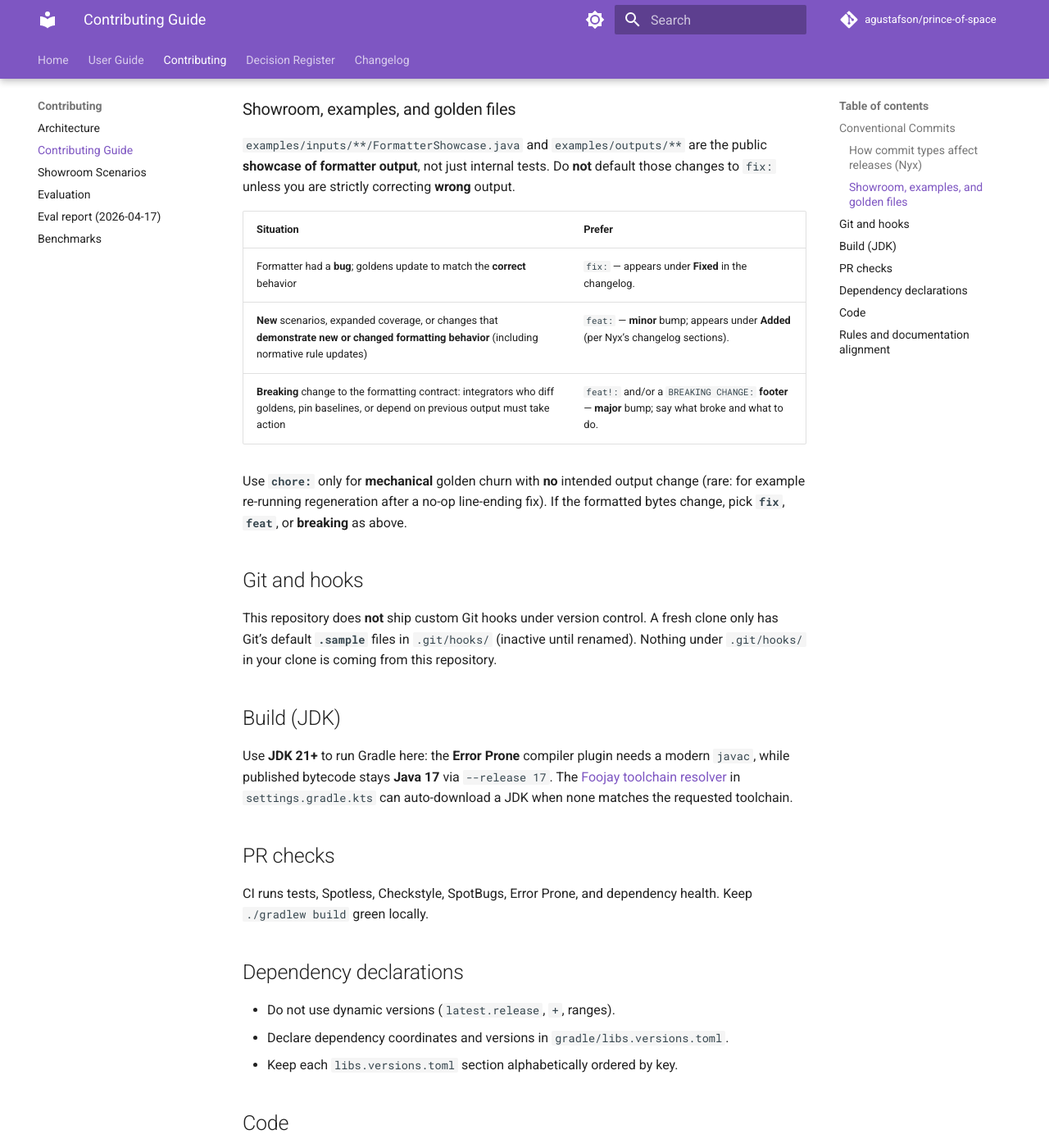
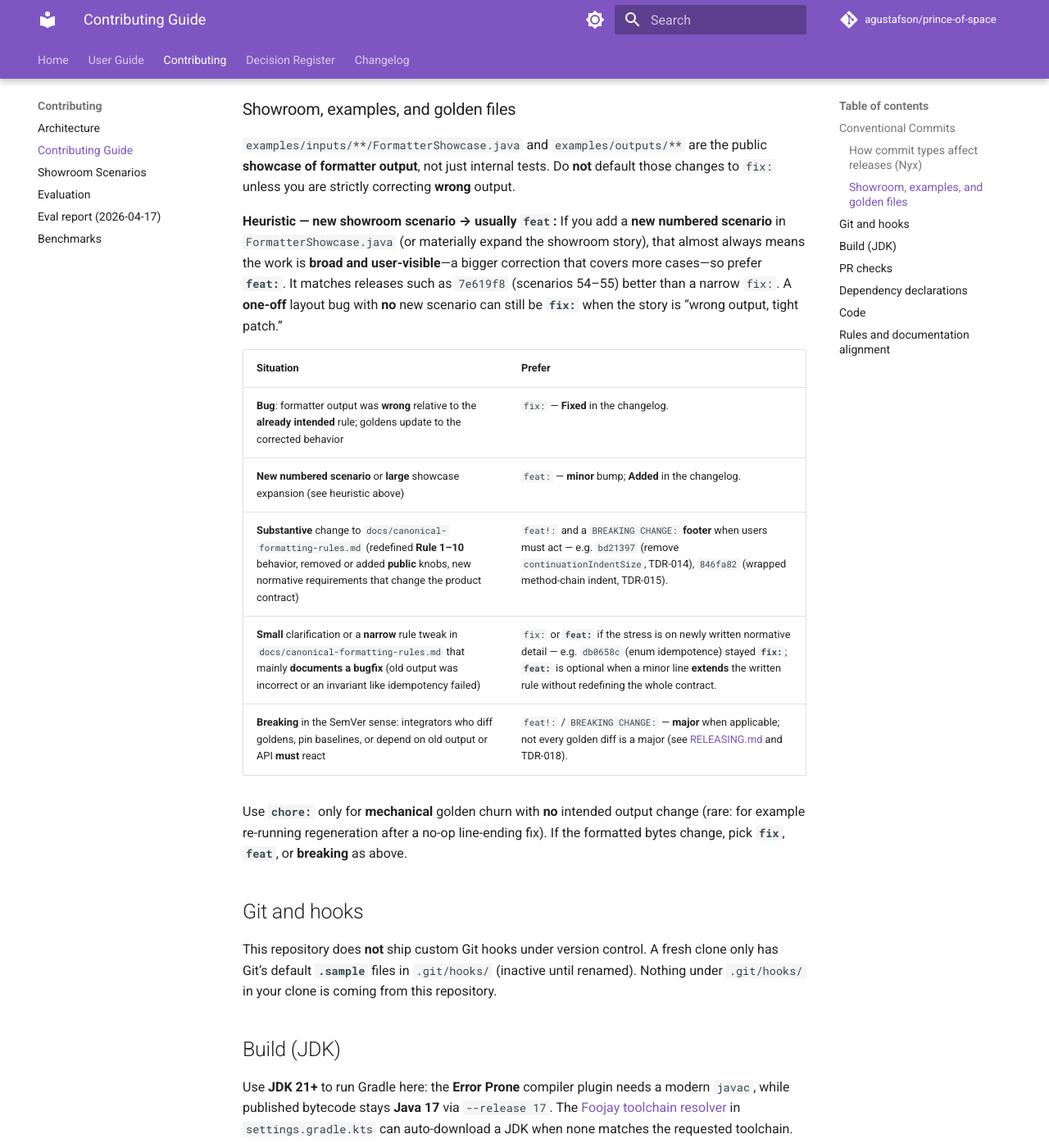
Before and after one commit to agustafson/prince-of-space, an MkDocs documentation site: the page built from docs/contributing.md, in a window 1280 px wide and 1400 px high, scrolled down 717 px. Shown: the whole window at 82% size. Built offline with MkDocs 1.6.1 and Material for MkDocs 9.7.7, drawn with Linux system fonts in a browser that asks for light colours; comment, search, counter and statistics services are not loaded.

Commit message:
docs: heuristics for feat vs feat! (showroom, canonical)
New numbered scenario usually feat; substantive canonical rules
change usually feat! (e.g. bd21397, 846fa82); narrow bugfix +
small canonical tweak may stay fix or feat (e.g. db0658c).
Revise TDR-018 and cross-links.

```diff
--- a/docs/contributing.md
+++ b/docs/contributing.md
@@ -23,11 +23,15 @@ Nyx looks at commits **after the latest `v*.*.*` tag** and applies the **stronge
 
 `examples/inputs/**/FormatterShowcase.java` and `examples/outputs/**` are the public **showcase of formatter output**, not just internal tests. Do **not** default those changes to `fix:` unless you are strictly correcting **wrong** output.
 
+**Heuristic — new showroom scenario → usually `feat`:** If you add a **new numbered scenario** in `FormatterShowcase.java` (or materially expand the showroom story), that almost always means the work is **broad and user-visible**—a bigger correction that covers more cases—so prefer **`feat:`**. It matches releases such as `7e619f8` (scenarios 54–55) better than a narrow `fix:`. A **one-off** layout bug with **no** new scenario can still be **`fix:`** when the story is “wrong output, tight patch.”
+
 | Situation | Prefer |
 |-----------|--------|
-| Formatter had a **bug**; goldens update to match the **correct** behavior | `fix:` — appears under **Fixed** in the changelog. |
-| **New** scenarios, expanded coverage, or changes that **demonstrate new or changed formatting behavior** (including normative rule updates) | `feat:` — **minor** bump; appears under **Added** (per Nyx’s changelog sections). |
-| **Breaking** change to the formatting contract: integrators who diff goldens, pin baselines, or depend on previous output must take action | `feat!:` and/or a `BREAKING CHANGE:` **footer** — **major** bump; say what broke and what to do. |
+| **Bug**: formatter output was **wrong** relative to the **already intended** rule; goldens update to the corrected behavior | `fix:` — **Fixed** in the changelog. |
+| **New numbered scenario** or **large** showcase expansion (see heuristic above) | `feat:` — **minor** bump; **Added** in the changelog. |
+| **Substantive** change to `docs/canonical-formatting-rules.md` (redefined **Rule 1–10** behavior, removed or added **public** knobs, new normative requirements that change the product contract) | `feat!:` and a `BREAKING CHANGE:` **footer** when users must act — e.g. `bd21397` (remove `continuationIndentSize`, TDR-014), `846fa82` (wrapped method-chain indent, TDR-015). |
+| **Small** clarification or a **narrow** rule tweak in `docs/canonical-formatting-rules.md` that mainly **documents a bugfix** (old output was incorrect or an invariant like idempotency failed) | `fix:` or **`feat:`** if the stress is on newly written normative detail — e.g. `db0658c` (enum idempotence) stayed **`fix:`**; **`feat:`** is optional when a minor line **extends** the written rule without redefining the whole contract. |
+| **Breaking** in the SemVer sense: integrators who diff goldens, pin baselines, or depend on old output or API **must** react | `feat!:` / `BREAKING CHANGE:` — **major** when applicable; not every golden diff is a major (see [RELEASING.md](../RELEASING.md) and TDR-018). |
 
 Use **`chore:`** only for **mechanical** golden churn with **no** intended output change (rare: for example re-running regeneration after a no-op line-ending fix). If the formatted bytes change, pick **`fix`**, **`feat`**, or **breaking** as above.
 
```
Also changed, not shown: RELEASING.md (+3 -2 lines), docs/showroom-scenarios.md (+1 -1 lines), docs/technical-decision-register.md (+1 -0 lines).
################
PROBLEM TO WORK ON>
Copy out every line of the data where the word "rules" occurs.

TASK ANSWER>
New numbered scenario usually feat; substantive canonical rules
+| **Substantive** change to `docs/canonical-formatting-rules.md` (redefined **Rule 1–10** behavior, removed or added **public** knobs, new normative requirements that change the product contract) | `feat!:` and a `BREAKING CHANGE:` **footer** when users must act — e.g. `bd21397` (remove `continuationIndentSize`, TDR-014), `846fa82` (wrapped method-chain indent, TDR-015). |
+| **Small** clarification or a **narrow** rule tweak in `docs/canonical-formatting-rules.md` that mainly **documents a bugfix** (old output was incorrect or an invariant like idempotency failed) | `fix:` or **`feat:`** if the stress is on newly written normative detail — e.g. `db0658c` (enum idempotence) stayed **`fix:`**; **`feat:`** is optional when a minor line **extends** the written rule without redefining the whole contract. |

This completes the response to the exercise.